DOL Proposes New Revisions to Overtime Exemption Rules

Executive Summary: The U.S. Department of Labor (DOL) recently issued its proposed overtime regulations to replace the Obama administration’s (enjoined) overtime rule. The DOL raised the minimum salary threshold requirement for workers to qualify for the Fair Labor Standards Act’s white collar exemptions to $35,308 per year (or $679 per week). The proposed rule raises the threshold from $23,660 per year (or $455 per week). For highly compensated employees, the DOL raised the salary threshold from $100,000 to $134,000. The proposed regulation would make more than one million additional workers eligible for overtime. The DOL also proposed regular increases to the threshold every four years following public comment. Continue reading

Renewed Increases to the White Collar Salary Threshold on the Horizon

Gray, Kristin - 300dpi
Kristin Gray
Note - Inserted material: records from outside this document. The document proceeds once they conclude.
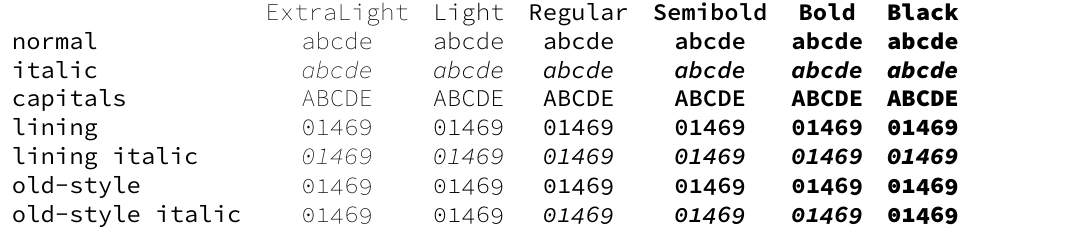
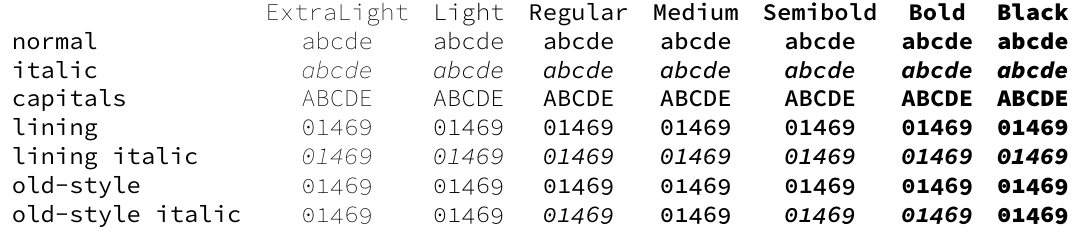
Before and after one commit to silkeh/latex-sourcecodepro, a LaTeX figure (doc/latex/sourcecodepro/sourcecodepro-type1-specimen.tex, which reads tex/latex/sourcecodepro/sourcecodepro.sty): the whole page. Compiled offline with pdfLaTeX.

Commit message:
Implemented medium weight

```diff
--- a/doc/latex/sourcecodepro/sourcecodepro-type1-specimen.tex
+++ b/doc/latex/sourcecodepro/sourcecodepro-type1-specimen.tex
@@ -5,7 +5,7 @@
 
 \newcommand*\spA{abcde}
 \newcommand*\spB{01469}
-\newcommand*\spr[1][\spA]{& #1 & #1 & #1 & #1 & #1 & #1 \\}
+\newcommand*\spr[1][\spA]{& #1 & #1 & #1 & #1 & #1 & #1 & #1 \\}
 
 \begin{document}
 \centering
@@ -14,10 +14,11 @@
 		>{\fontseries{el}\fontshape{n}\selectfont}c
 		>{\fontseries{l}\fontshape{n}\selectfont}c
 		>{\fontseries{m}\fontshape{n}\selectfont}c
+		>{\fontseries{mb}\fontshape{n}\selectfont}c
 		>{\fontseries{sb}\fontshape{n}\selectfont}c
 		>{\fontseries{b}\fontshape{n}\selectfont}c
 		>{\fontseries{k}\fontshape{n}\selectfont}c }
-	& ExtraLight & Light & Regular & Semibold & Bold & Black \\
+	& ExtraLight & Light & Regular & Medium & Semibold & Bold & Black \\
 	normal               \spr
 	italic               \spr[\itshape\spA]
 %	small-caps           \spr[\scshape\spA]
--- a/tex/latex/sourcecodepro/sourcecodepro.sty
+++ b/tex/latex/sourcecodepro/sourcecodepro.sty
@@ -21,6 +21,7 @@
 \newif\ifsourcecodepro@semibold
 \newif\ifsourcecodepro@light
 \newif\ifsourcecodepro@extralight
+\newif\ifsourcecodepro@medium
 
 % Scaling command
 \newcommand*{\SourceCodePro@scale}{1}
@@ -40,11 +41,12 @@
 \DeclareOptionX{oldstyle}    {\sourcecodepro@oldstyletrue}
 \DeclareOptionX{osf}         {\sourcecodepro@oldstyletrue}
 \DeclareOptionX{black}       {\sourcecodepro@blacktrue \sourcecodepro@semiboldfalse}
-\DeclareOptionX{semibold}    {\sourcecodepro@blackfalse\sourcecodepro@semiboldtrue}
+\DeclareOptionX{semibold}    {\sourcecodepro@blackfalse\sourcecodepro@semiboldtrue }
 \DeclareOptionX{bold}        {\sourcecodepro@blackfalse\sourcecodepro@semiboldfalse}
-\DeclareOptionX{light}       {\sourcecodepro@lighttrue \sourcecodepro@extralightfalse}
-\DeclareOptionX{extralight}  {\sourcecodepro@lightfalse\sourcecodepro@extralighttrue}
-\DeclareOptionX{regular}     {\sourcecodepro@lightfalse\sourcecodepro@extralightfalse}
+\DeclareOptionX{light}       {\sourcecodepro@lighttrue \sourcecodepro@extralightfalse\sourcecodepro@mediumfalse}
+\DeclareOptionX{extralight}  {\sourcecodepro@lightfalse\sourcecodepro@extralighttrue \sourcecodepro@mediumfalse}
+\DeclareOptionX{regular}     {\sourcecodepro@lightfalse\sourcecodepro@extralightfalse\sourcecodepro@mediumfalse}
+\DeclareOptionX{medium}      {\sourcecodepro@lightfalse\sourcecodepro@extralightfalse\sourcecodepro@mediumtrue }
 \DeclareOptionX{scale}       {\renewcommand*{\SourceCodePro@scale}{#1}}
 \DeclareOptionX{scaled}      {\renewcommand*{\SourceCodePro@scale}{#1}}
 \DeclareOptionX{default}     {\sourcecodepro@defaulttrue}
@@ -81,14 +83,18 @@
 		\fi
 	\fi
 
-	% Light/ExtraLight/Regular
+	% Light/ExtraLight/Regular/Medium
 	\ifsourcecodepro@light
 		\def\sourcecodepro@regstyle{Light}
 	\else
 		\ifsourcecodepro@extralight
 			\def\sourcecodepro@regstyle{ExtraLight}
 		\else
-			\def\sourcecodepro@regstyle{Regular}
+			\ifsourcecodepro@medium
+				\def\sourcecodepro@regstyle{Medium}
+			\else
+				\def\sourcecodepro@regstyle{Regular}
+			\fi
 		\fi
 	\fi
 
@@ -114,6 +120,14 @@
 	\newfontfamily\sourcecodepro
 		[ UprightFont    = *-Regular ,
 		  ItalicFont     = *-RegularIt ,
+		  BoldFont       = *-Bold ,
+		  BoldItalicFont = *-BoldIt ]
+		{SourceCodePro}
+
+	% Medium/Bold
+	\newfontfamily\sourcecodepromedium
+		[ UprightFont    = *-Medium ,
+		  ItalicFont     = *-MediumIt ,
 		  BoldFont       = *-Bold ,
 		  BoldItalicFont = *-BoldIt ]
 		{SourceCodePro}
@@ -169,14 +183,18 @@
 		\fi
 	\fi
 
-	% Light/ExtraLight/Regular
+	% Light/ExtraLight/Regular/Medium
 	\ifsourcecodepro@light
 		\def\mdseries@tt{l}
 	\else
 		\ifsourcecodepro@extralight
 			\def\mdseries@tt{el}
 		\else
-			\def\mdseries@tt{m}
+			\ifsourcecodepro@medium
+				\def\mdseries@tt{mb}
+			\else
+				\def\mdseries@tt{m}
+			\fi
 		\fi
 	\fi
 
```
Also changed, not shown: doc/latex/sourcecodepro/sourcecodepro-otf-specimen.tex (+3 -2 lines), doc/latex/sourcecodepro/sourcecodepro.tex (+7 -4 lines), doc/latex/sourcecodepro/sourcecodepro-otf-specimen.pdf, doc/latex/sourcecodepro/sourcecodepro-type1-specimen.pdf, doc/latex/sourcecodepro/sourcecodepro.pdf.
In 2016, as employers scrambled to prepare to comply with the U.S. Department of Labor’s (“DOL”) “final rule,” which more than doubled the minimum salary threshold needed to meet the “white collar” exemptions by, the U.S. Court of Appeals for the Fifth Circuit issued an injunction blocking it.  Now, the DOL is expected to issue a new Notice of Proposed Rulemaking—possibly this month—increasing the salary threshold for these exemptions.  Continue reading